A man named Godswill works at an illegal oil refinery site, where steam rises from pipes carrying refined oil from a burner into broken containers near the Nun River Nov. 27, 2012.
4 of 21
Plates used by labourers lie on the ground at an illegal oil refinery site near the Nun River in Bayelsa.
5 of 21
Ebiowei carries refined oil in buckets at an illegal oil refinery site. ‘Oil bunkering,’ which leaves oil spewing from pipelines for kilometres around each site, diverted about a fifth of Nigeria’s two-million barrels-per-day production last year, according to the finance ministry.
6 of 21
Godswill collects crude oil from a mini storage unit filled with oil waiting to be refined. Locals in the industry say workers can earn $50 to $60 (U.S.) a day.
7 of 21
A passenger speedboat churns up the water while in the background an illegal oil refinery is left burning after a military chase in a windy creek near the Nun River Dec. 6, 2012. Last year, nearly 2,000 suspects were arrested and 4,000 refineries, 30,000 drums of products and hundreds of bunkering boats destroyed under orders from President Goodluck Jonathan.
8 of 21
A warning sign belonging to Royal Dutch Shell is seen along the Nembe creek in Nigeria’s oil state of Bayelsa Dec. 2, 2012.
9 of 21
A young woman named Akpomene is pictured coated in oil stains as she sits in a canoe near the Nun River Nov. 27, 2012. Akpomene fishes in the creek and sells the fish to help her family. The oil leaves sticky rashes on her body that washing can't remove.
10 of 21
A crude oil refinery worker stands in front of a locally made burner in an illegal oil refinery site. The worker said that he had been doing the job for two years and earned the equivalent of around $60 a day.
11 of 21
Refinery workers are reflected in polluted stagnant water at an illegal oil refinery site. Thieves often tap unguarded pipelines in broad daylight, hacking into them and connecting a hose to pump the oil onto a barge.
12 of 21
A worker pours crude oil into a locally made burner using a funnel at an illegal oil refinery.
13 of 21
Most of the stolen crude is shipped offshore, with the remaining 10 per cent refined locally.
14 of 21
A man working at an illegal oil refinery site pours oil under a locally made burner to keep the fire going.
15 of 21
A locally made boat containing crude oil is manned through a creek near the Nun River.
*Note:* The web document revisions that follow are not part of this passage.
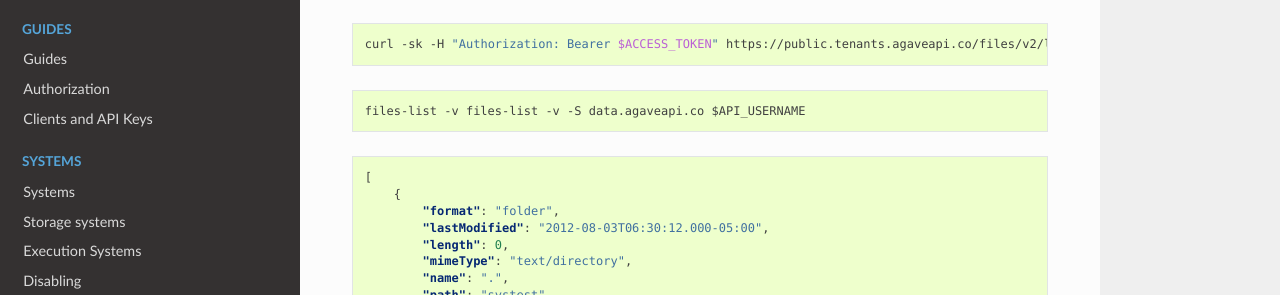
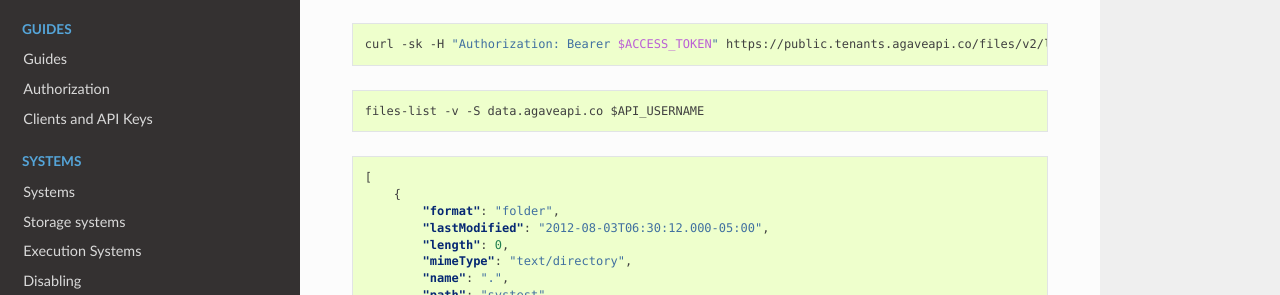
Before and after one commit to TACC-Cloud/agave-docs, a Sphinx documentation site: the page built from docs/agave/archive/beginners-guides/_managing-data.rst, in a window 1280 px wide and 900 px high. Shown: the part 314-609 px from the top of the window. Built offline with Sphinx 7.4.7 and the Read the Docs theme 2.0.0, drawn with Linux system fonts in a browser that asks for light colours; pages that are not in the unit, such as notebooks, are missing from menus.

Commit message:
making doc corrections

```diff
--- a/docs/agave/archive/beginners-guides/_managing-data.rst
+++ b/docs/agave/archive/beginners-guides/_managing-data.rst
@@ -16,7 +16,7 @@
 
 .. code-block:: plaintext
 
-   files-list -v files-list -v -S data.agaveapi.co $API_USERNAME
+   files-list -v -S data.agaveapi.co $API_USERNAME
 
 .. code-block:: json
 
--- a/docs/agave/guides/files/introduction.rst
+++ b/docs/agave/guides/files/introduction.rst
@@ -537,7 +537,7 @@
 
 .. code-block:: plaintext
 
-   tapis files copy AGAVE_URI, DESTINATION
+   tapis files copy AGAVE_URI DESTINATION
 
 .. container:: foldable
 
--- a/docs/agave/guides/jobs/job-outputs.rst
+++ b/docs/agave/guides/jobs/job-outputs.rst
@@ -8,7 +8,6 @@
 
 .. code-block::
 
-   tapis jobs outputs list $JOB_ID
    tapis jobs outputs list -v $JOB_ID
 
 .. container:: foldable
```
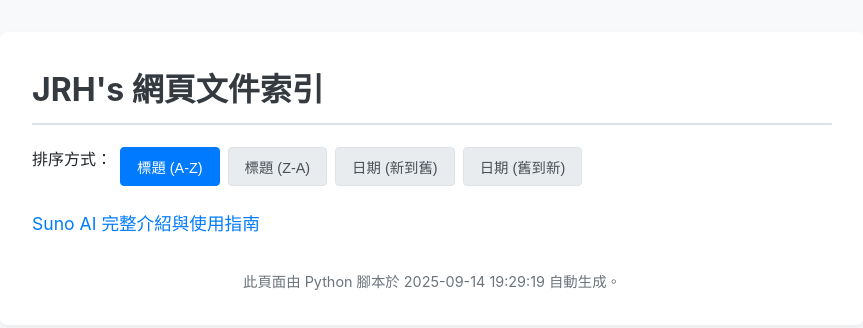
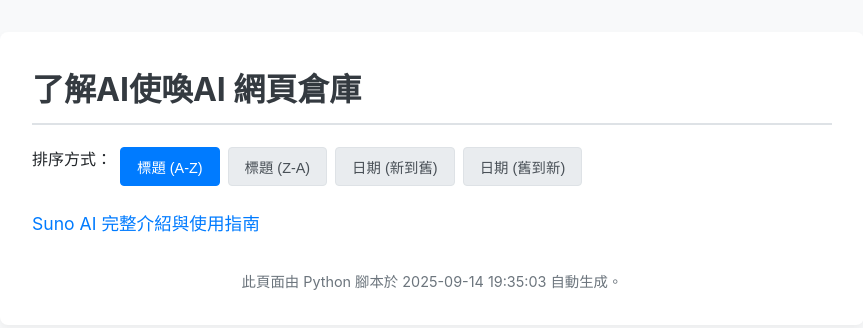
Before and after one commit to jrh2025/aiguide, a plain HTML site: page index.html in a window 1280 px wide. Shown: the whole page, without its empty margins (208-1071 px from the left). Drawn offline with Linux system fonts and the light colour scheme.

Commit message:
首頁更新

```diff
--- a/index.html
+++ b/index.html
@@ -3,7 +3,7 @@
 <head>
     <meta charset="UTF-8">
     <meta name="viewport" content="width=device-width, initial-scale=1.0">
-    <title>JRH's 網頁文件索引</title>
+    <title>了解AI使喚AI 網頁倉庫</title>
     <style>
         body { font-family: -apple-system, BlinkMacSystemFont, "Segoe UI", Roboto, sans-serif; line-height: 1.6; background-color: #f8f9fa; color: #212529; margin: 0; padding: 2rem; }
         .container { max-width: 800px; margin: 0 auto; background-color: #ffffff; border-radius: 8px; box-shadow: 0 4px 8px rgba(0,0,0,0.05); padding: 2rem; }
@@ -21,7 +21,7 @@
 </head>
 <body>
     <div class="container">
-        <h1>JRH's 網頁文件索引</h1>
+        <h1>了解AI使喚AI 網頁倉庫</h1>
 
         <div class="sort-controls">
             <span>排序方式：</span>
@@ -34,7 +34,7 @@
         <ul id="file-list"></ul>
 
         <div class="footer">
-            此頁面由 Python 腳本於 2025-09-14 19:29:19 自動生成。
+            此頁面由 Python 腳本於 2025-09-14 19:35:03 自動生成。
         </div>
     </div>
 
```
Decades of oil production have poisoned the waters of the delta, driving fishermen deeper into poverty and leaving some with few options for making a living.
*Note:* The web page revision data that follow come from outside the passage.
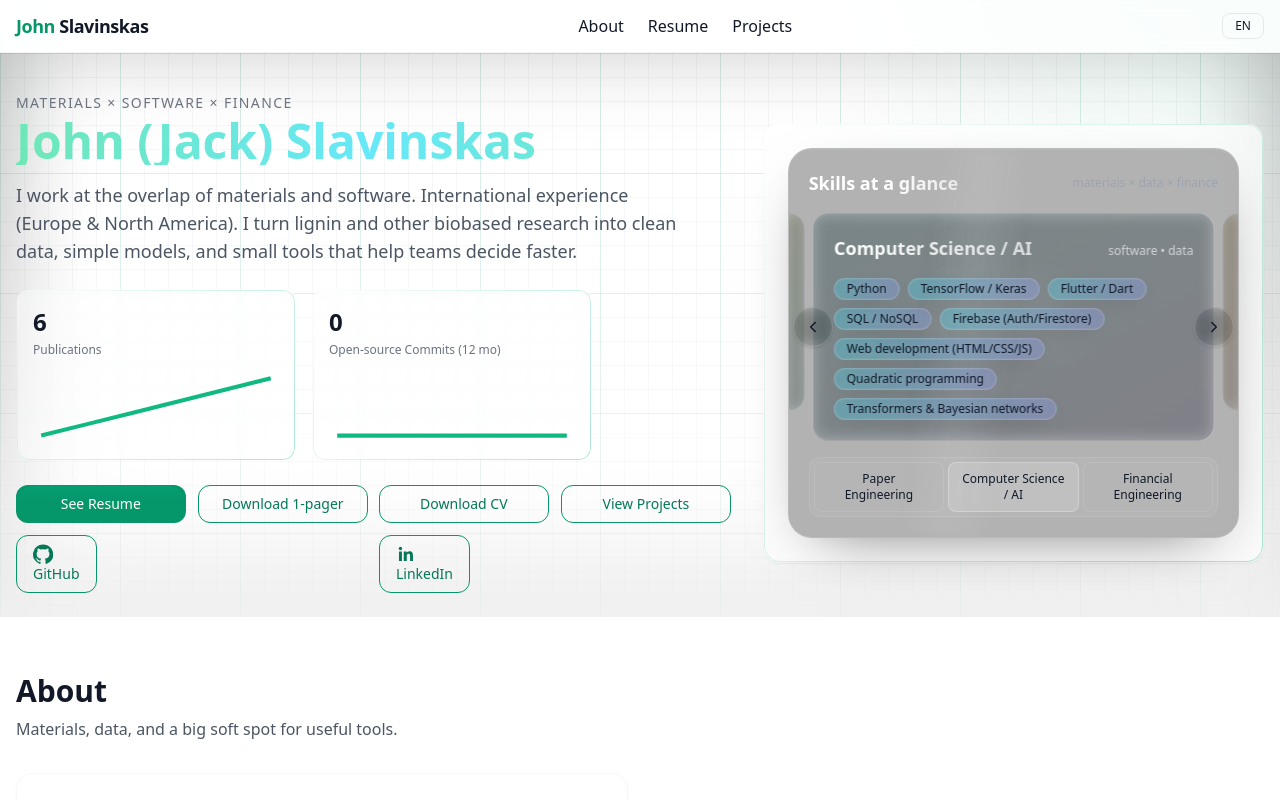
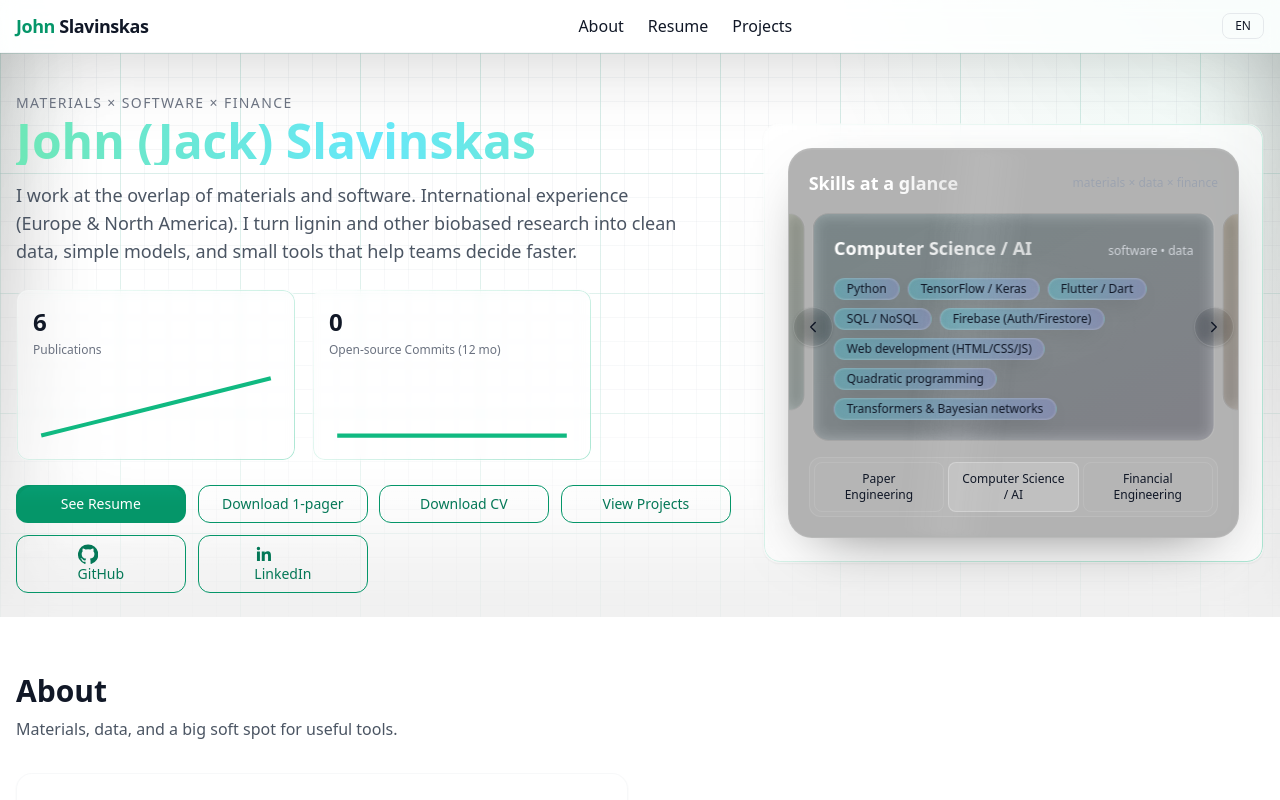
Before and after one commit to Tridude5/JohnSlavinskas, a Next.js app: page / in a window 1280 px wide. Shown: the top 800 px of the page. Built offline with nearby package versions, Linux system fonts and the light colour scheme; no server answers.

Commit message:
Update page.tsx

```diff
--- a/app/page.tsx
+++ b/app/page.tsx
@@ -294,7 +294,7 @@ export default function Page() {
               <DynamicHeroKpis publicationsCount={6} />
             </div>
 
-            {/* CTAs — now all magnetic + shiny */}
+            {/* CTAs — now all magnetic + stretched social buttons */}
             <div className="mt-6 grid grid-cols-2 md:grid-cols-4 gap-3">
               <MagneticButton href={`${base}/resume`} className="btn w-full inline-flex justify-center text-center">
                 See Resume
@@ -320,13 +320,12 @@ export default function Page() {
                 View Projects
               </MagneticButton>
 
-              {/* Grid span must be on wrapper; add a small div for layout */}
-              <div className="col-span-2">
+              {/* STRETCHED social buttons: span 2 columns + block w-full */}
               <MagneticButton
                 href="https://github.com/Tridude5"
                 target="_blank"
                 rel="noopener noreferrer"
-                  className="btn-outline w-full inline-flex items-center justify-center gap-2 px-4 py-2.5"
+                className="col-span-2 w-full block btn-outline inline-flex items-center justify-center gap-2 px-4 py-2.5"
               >
                 <svg className="h-5 w-5" viewBox="0 0 24 24" aria-hidden="true">
                   <path
@@ -336,14 +335,12 @@ export default function Page() {
                 </svg>
                 <span>GitHub</span>
               </MagneticButton>
-              </div>
 
-              <div className="col-span-2">
               <MagneticButton
                 href="https://www.linkedin.com/in/john-slavinskas/"
                 target="_blank"
                 rel="noopener noreferrer"
-                  className="btn-outline w-full inline-flex items-center justify-center gap-2 px-4 py-2.5"
+                className="col-span-2 w-full block btn-outline inline-flex items-center justify-center gap-2 px-4 py-2.5"
               >
                 <svg className="h-5 w-5" viewBox="0 0 24 24" aria-hidden="true">
                   <path
@@ -353,7 +350,6 @@ export default function Page() {
                 </svg>
                 <span>LinkedIn</span>
               </MagneticButton>
-              </div>
             </div>
           </div>
 
```
Lines whose indentation alone changed are shown as unchanged.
16 of 21
A man and his son walk through polluted farmland in the Kalaba community in Nigeria’s oil state of Bayelsa Nov. 26, 2012.
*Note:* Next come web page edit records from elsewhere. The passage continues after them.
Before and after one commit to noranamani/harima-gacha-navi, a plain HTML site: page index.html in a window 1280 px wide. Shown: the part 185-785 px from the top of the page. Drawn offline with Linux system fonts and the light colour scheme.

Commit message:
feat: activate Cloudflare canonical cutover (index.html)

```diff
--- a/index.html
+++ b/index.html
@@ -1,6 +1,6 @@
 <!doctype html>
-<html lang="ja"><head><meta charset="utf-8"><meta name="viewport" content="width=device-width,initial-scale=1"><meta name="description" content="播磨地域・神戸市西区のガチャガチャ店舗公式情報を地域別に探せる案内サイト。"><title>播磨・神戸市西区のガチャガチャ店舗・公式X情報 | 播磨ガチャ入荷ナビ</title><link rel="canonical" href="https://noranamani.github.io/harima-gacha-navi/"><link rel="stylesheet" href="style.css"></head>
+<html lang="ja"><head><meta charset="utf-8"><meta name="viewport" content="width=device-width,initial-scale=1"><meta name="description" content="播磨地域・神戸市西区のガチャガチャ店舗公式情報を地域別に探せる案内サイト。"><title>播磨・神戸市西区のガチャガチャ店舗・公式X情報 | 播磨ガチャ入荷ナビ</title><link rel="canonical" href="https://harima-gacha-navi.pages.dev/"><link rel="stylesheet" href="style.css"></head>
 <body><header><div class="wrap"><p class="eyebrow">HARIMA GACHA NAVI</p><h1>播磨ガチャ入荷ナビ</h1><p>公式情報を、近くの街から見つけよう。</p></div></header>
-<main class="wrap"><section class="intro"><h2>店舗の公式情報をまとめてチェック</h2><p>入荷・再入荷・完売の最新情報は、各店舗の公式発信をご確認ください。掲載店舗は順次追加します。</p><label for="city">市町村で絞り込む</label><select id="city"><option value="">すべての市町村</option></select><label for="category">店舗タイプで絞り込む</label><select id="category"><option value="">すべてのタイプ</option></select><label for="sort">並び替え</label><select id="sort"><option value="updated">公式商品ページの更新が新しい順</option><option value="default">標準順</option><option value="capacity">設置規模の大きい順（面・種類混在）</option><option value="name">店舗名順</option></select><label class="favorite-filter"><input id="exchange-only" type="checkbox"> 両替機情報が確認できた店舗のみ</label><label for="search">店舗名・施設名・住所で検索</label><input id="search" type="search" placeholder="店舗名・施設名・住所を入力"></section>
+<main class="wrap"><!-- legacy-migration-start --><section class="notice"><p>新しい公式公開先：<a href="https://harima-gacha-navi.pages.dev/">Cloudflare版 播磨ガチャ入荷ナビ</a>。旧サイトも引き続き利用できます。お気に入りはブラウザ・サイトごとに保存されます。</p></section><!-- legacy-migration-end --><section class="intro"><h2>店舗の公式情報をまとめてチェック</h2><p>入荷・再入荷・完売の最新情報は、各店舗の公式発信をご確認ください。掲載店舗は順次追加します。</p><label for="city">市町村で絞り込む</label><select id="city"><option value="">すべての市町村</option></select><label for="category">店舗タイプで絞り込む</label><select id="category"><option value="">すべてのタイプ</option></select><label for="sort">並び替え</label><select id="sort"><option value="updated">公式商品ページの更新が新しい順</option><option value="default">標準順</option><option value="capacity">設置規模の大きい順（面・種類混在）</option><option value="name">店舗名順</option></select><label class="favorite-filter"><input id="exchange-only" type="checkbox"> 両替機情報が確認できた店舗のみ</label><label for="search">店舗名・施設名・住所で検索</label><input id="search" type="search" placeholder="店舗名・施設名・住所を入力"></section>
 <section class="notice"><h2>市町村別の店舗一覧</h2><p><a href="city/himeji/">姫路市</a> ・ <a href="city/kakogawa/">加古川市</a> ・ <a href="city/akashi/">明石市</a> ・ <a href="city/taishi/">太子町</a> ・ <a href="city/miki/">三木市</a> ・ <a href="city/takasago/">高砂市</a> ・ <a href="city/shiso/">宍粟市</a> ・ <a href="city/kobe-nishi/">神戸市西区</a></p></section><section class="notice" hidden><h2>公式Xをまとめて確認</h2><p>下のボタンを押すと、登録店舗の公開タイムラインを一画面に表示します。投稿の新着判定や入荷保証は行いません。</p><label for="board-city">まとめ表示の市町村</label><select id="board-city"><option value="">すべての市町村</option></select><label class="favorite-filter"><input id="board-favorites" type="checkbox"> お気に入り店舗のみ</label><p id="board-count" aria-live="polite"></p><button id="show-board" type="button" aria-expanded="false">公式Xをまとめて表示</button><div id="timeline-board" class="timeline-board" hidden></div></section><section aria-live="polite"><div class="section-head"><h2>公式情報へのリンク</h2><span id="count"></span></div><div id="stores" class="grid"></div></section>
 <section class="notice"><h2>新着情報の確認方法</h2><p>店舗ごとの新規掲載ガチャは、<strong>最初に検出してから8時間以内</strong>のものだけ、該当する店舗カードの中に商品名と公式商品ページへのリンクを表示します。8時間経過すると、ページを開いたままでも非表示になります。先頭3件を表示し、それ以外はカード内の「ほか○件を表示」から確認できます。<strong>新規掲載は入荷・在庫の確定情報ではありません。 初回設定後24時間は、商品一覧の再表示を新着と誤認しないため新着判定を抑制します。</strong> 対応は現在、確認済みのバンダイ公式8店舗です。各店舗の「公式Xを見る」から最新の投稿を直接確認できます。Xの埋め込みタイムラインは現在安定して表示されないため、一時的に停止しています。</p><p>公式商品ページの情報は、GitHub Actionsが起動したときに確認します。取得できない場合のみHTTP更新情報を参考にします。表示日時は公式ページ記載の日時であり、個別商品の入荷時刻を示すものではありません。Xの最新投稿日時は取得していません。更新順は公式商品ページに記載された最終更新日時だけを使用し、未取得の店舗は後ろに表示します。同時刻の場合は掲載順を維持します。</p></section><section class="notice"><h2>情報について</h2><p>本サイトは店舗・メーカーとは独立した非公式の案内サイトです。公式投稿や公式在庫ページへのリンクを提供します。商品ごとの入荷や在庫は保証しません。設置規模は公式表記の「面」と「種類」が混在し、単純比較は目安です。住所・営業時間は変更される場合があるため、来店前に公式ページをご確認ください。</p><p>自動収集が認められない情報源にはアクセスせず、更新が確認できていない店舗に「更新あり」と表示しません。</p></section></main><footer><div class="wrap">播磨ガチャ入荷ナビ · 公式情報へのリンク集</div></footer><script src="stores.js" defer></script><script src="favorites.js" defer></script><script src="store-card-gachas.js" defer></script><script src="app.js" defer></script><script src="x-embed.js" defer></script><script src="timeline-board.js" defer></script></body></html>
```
17 of 21
A man pours water on a fire in a locally made burner. Most of the workers at illegal refineries say they have no choice; decades of oil production in Nigeria have not produced many jobs.
18 of 21
Ebiowei drags a hose used to help siphon crude oil.
19 of 21
Men guide a locally made boat carrying drums filled with refined stolen oil through a creek near the river Dec. 6, 2012. The men obtained the oil from refiners at an illegal site.
20 of 21
A fuel station in the Ahoada community near Nigeria’s oil hub city, Port Harcourt, is closed Dec. 6, 2012. Nigeria’s legal refineries have been left largely defunct by decades of mismanagement and corruption, so fuel stations in the world’s 12th largest oil producing country often run out of supplies.
21 of 21
Canoes lie in oil-slicked mud on the shore of the Bodo creek in Ogoniland near Port Harcourt Dec. 4, 2012.